Saudi Arabia is one of the very few developing countries to have targeted the effective reporting of adverse events. In 1998, a postmarketing programme was established to ensure the timely detection and recording of adverse events.25 In addition, it is illegal for a pharmacist to dispense a non-OTC product without prescription. However, even after more than a decade, the regulatory authorities have failed to achieve the goals of the postmarking programme, as community pharmacists are not aware of the ADR reporting process. Furthermore, there is no control of the non-prescription dispensing of drugs. Future studies should explore whether this behaviour is due to lack of supervision by the MOH or whether the ADR reporting process is not properly promoted. An efficient ADR reporting system should be established to enable community pharmacists to report and record ADRs for the benefit of the community.
Non-prescription requests for analgesics and antibiotics were highest in the community pharmacy setting in the Al-Ahsa region. In most cases, consumers requested non-prescription medicines they had used previously. Community pharmacists often relied on their own judgment to ensure that they were dispensing the right medicine. Some pharmacists observed adverse events among consumers who had recently used NSAIDs and antibiotics, but none of these events was reported due to a lack of awareness among community pharmacists of the ADR reporting process. Future research should focus on the factors affecting consumers' requests for non-prescription drugs. In addition, strategies encouraging an ADR reporting culture among community pharmacists should be promoted.
The small study sample is one of the main limitations of this study as it affects our ability to draw a firm conclusion. However, a qualitative study is an effective study design to identify areas for future research. Furthermore, as all interviewees were non-Saudi nationals, these findings cannot be generalised to Saudi pharmacists.
The current study highlights routine non-prescription sale of analgesics and antibiotics over the counter in the Eastern region Al-Ahsa.
Moreover, the adverse event associated with the use of non-prescription medicines are not reported or informed to the related authorities.
The authors thank Dr Mansour Alturki, Clinical Pharmacist, Al-Jaber ENT, Al-Ahsa Hospital for his support and final year student Maitham Almuslim, College of Clinical Pharmacy, King Faisal University, for help with communicating with the pharmacist who did not speak English.
Contributors TMK drafted the manuscript and developed the themes. YI classified the data into themes and wrote the discussion section.
Competing interests None.

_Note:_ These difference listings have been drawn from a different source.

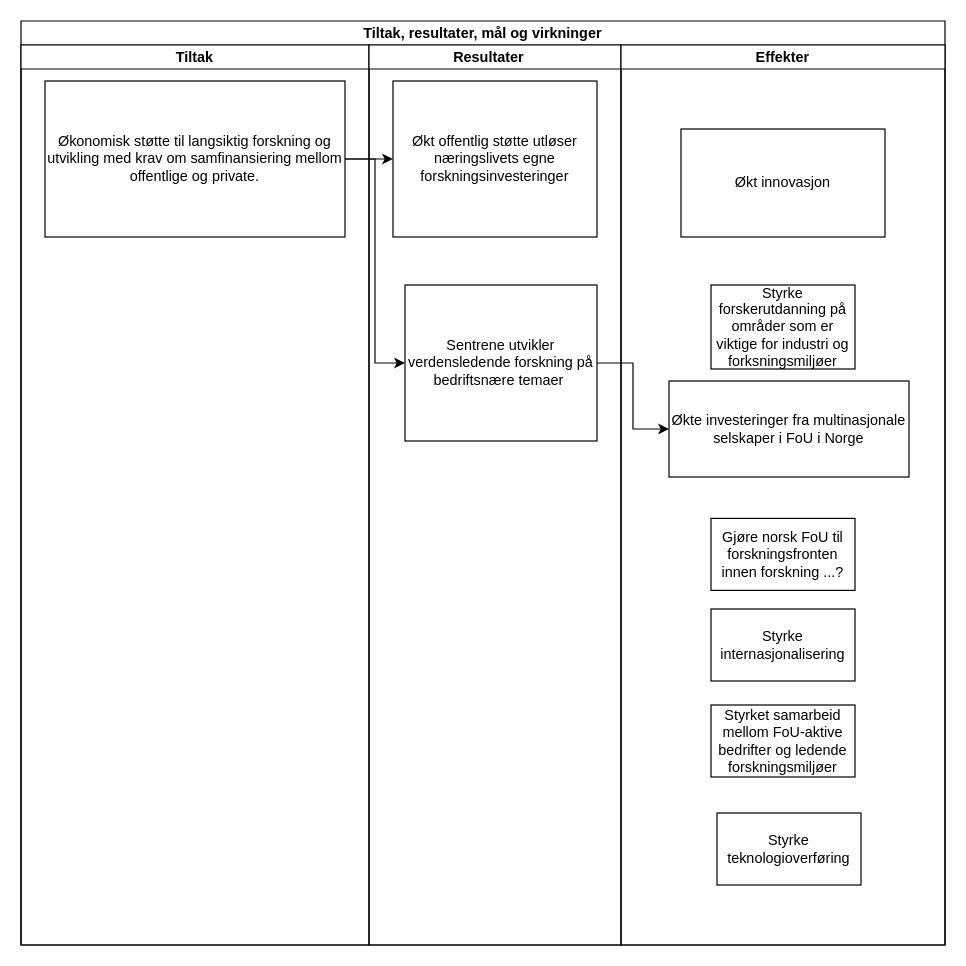
gardenberg/drawio_tegninger keeps this draw.io diagram as SFI_effektdiagram.drawio. Above is the earlier version. Source tidied: cells renumbered, new cells numbered last; positions are measured from the earlier drawing's top-left corner, leaving out a move shared by most shapes. Both pictures are drawn from the tidied source at 120%, with x=0, y=0 at pixel (20, 20).
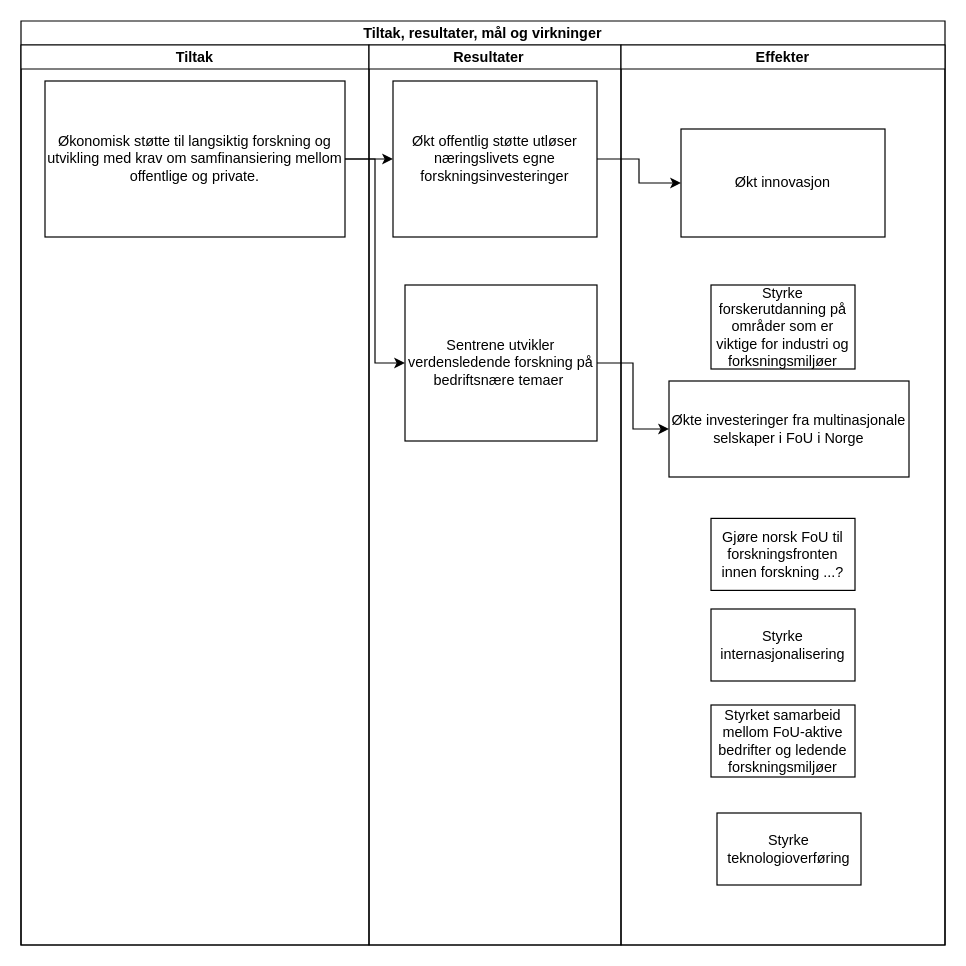
The same page after the edit.

The edit, as a diff of the source:
```diff
@@
 <mxGraphModel>
   <root>
     <mxCell id="0" />
     <mxCell id="1" parent="0" />
     <mxCell id="2" value="Tiltak, resultater, mål og virkninger" style="swimlane;startSize=20;" parent="1" vertex="1">
       <mxGeometry width="770" height="770" as="geometry" />
     </mxCell>
     <mxCell id="3" value="Tiltak" style="swimlane;startSize=20;" parent="2" vertex="1">
       <mxGeometry y="20" width="290" height="750" as="geometry" />
     </mxCell>
     <mxCell id="4" value="Økonomisk støtte til langsiktig forskning og utvikling med krav om samfinansiering mellom offentlige og private." style="whiteSpace=wrap;html=1;" parent="3" vertex="1">
       <mxGeometry x="20" y="30" width="250" height="130" as="geometry" />
     </mxCell>
     <mxCell id="5" value="Resultater   " style="swimlane;startSize=20;" parent="2" vertex="1">
       <mxGeometry x="290" y="20" width="210" height="750" as="geometry" />
     </mxCell>
     <mxCell id="6" value="Økt offentlig støtte utløser næringslivets egne forskningsinvesteringer" style="whiteSpace=wrap;html=1;" parent="5" vertex="1">
       <mxGeometry x="20" y="30" width="170" height="130" as="geometry" />
     </mxCell>
     <mxCell id="7" style="edgeStyle=orthogonalEdgeStyle;rounded=0;jettySize=auto;html=1;" parent="2" edge="1" source="4" target="6">
       <mxGeometry relative="1" as="geometry" />
     </mxCell>
     <mxCell id="8" value="Effekter" style="swimlane;startSize=20;" parent="2" vertex="1">
       <mxGeometry x="500" y="20" width="270" height="750" as="geometry" />
     </mxCell>
     <mxCell id="9" value="Styrke internasjonalisering" style="whiteSpace=wrap;html=1;" parent="8" vertex="1">
       <mxGeometry x="75" y="470" width="120" height="60" as="geometry" />
     </mxCell>
     <mxCell id="10" value="Styrke forskerutdanning på områder som er viktige for industri og forksningsmiljøer" style="whiteSpace=wrap;html=1;" parent="8" vertex="1">
       <mxGeometry x="75" y="200" width="120" height="70" as="geometry" />
     </mxCell>
     <mxCell id="11" value="Økt innovasjon" style="whiteSpace=wrap;html=1;" parent="8" vertex="1">
       <mxGeometry x="50" y="70" width="170" height="90" as="geometry" />
     </mxCell>
     <mxCell id="12" value="Økte investeringer fra multinasjonale selskaper i FoU i Norge" style="whiteSpace=wrap;html=1;" parent="8" vertex="1">
       <mxGeometry x="40" y="280" width="200" height="80" as="geometry" />
     </mxCell>
     <mxCell id="13" value="Gjøre norsk FoU til forskningsfronten innen forskning ...?" style="whiteSpace=wrap;html=1;" parent="8" vertex="1">
       <mxGeometry x="75" y="394.5" width="120" height="60" as="geometry" />
     </mxCell>
     <mxCell id="14" value="Styrket samarbeid mellom FoU-aktive bedrifter og ledende forskningsmiljøer" style="whiteSpace=wrap;html=1;" parent="8" vertex="1">
       <mxGeometry x="75" y="550" width="120" height="60" as="geometry" />
     </mxCell>
     <mxCell id="15" value="Styrke teknologioverføring" style="whiteSpace=wrap;html=1;" parent="8" vertex="1">
       <mxGeometry x="80" y="640" width="120" height="60" as="geometry" />
     </mxCell>
+    <mxCell id="19" style="edgeStyle=orthogonalEdgeStyle;rounded=0;jettySize=auto;html=1;" parent="2" edge="1" source="6" target="11">
+      <mxGeometry relative="1" as="geometry" />
+    </mxCell>
     <mxCell id="16" style="edgeStyle=orthogonalEdgeStyle;rounded=0;jettySize=auto;html=1;" parent="1" edge="1" source="17" target="12">
       <mxGeometry relative="1" as="geometry" />
     </mxCell>
     <mxCell id="17" value="Sentrene utvikler verdensledende forskning på bedriftsnære temaer&amp;nbsp;" style="whiteSpace=wrap;html=1;" parent="1" vertex="1">
       <mxGeometry x="320" y="220" width="160" height="130" as="geometry" />
     </mxCell>
     <mxCell id="18" style="edgeStyle=orthogonalEdgeStyle;rounded=0;jettySize=auto;html=1;entryX=0;entryY=0.5;entryDx=0;entryDy=0;" parent="1" edge="1" source="4" target="17">
       <mxGeometry relative="1" as="geometry" />
     </mxCell>
   </root>
 </mxGraphModel>
```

Ethics approval The College of Clinical Pharmacy, King Faisal University and the Deanship of Scientific Research, King Faisal University approved this study.
Provenance and peer review Not commissioned; externally peer reviewed.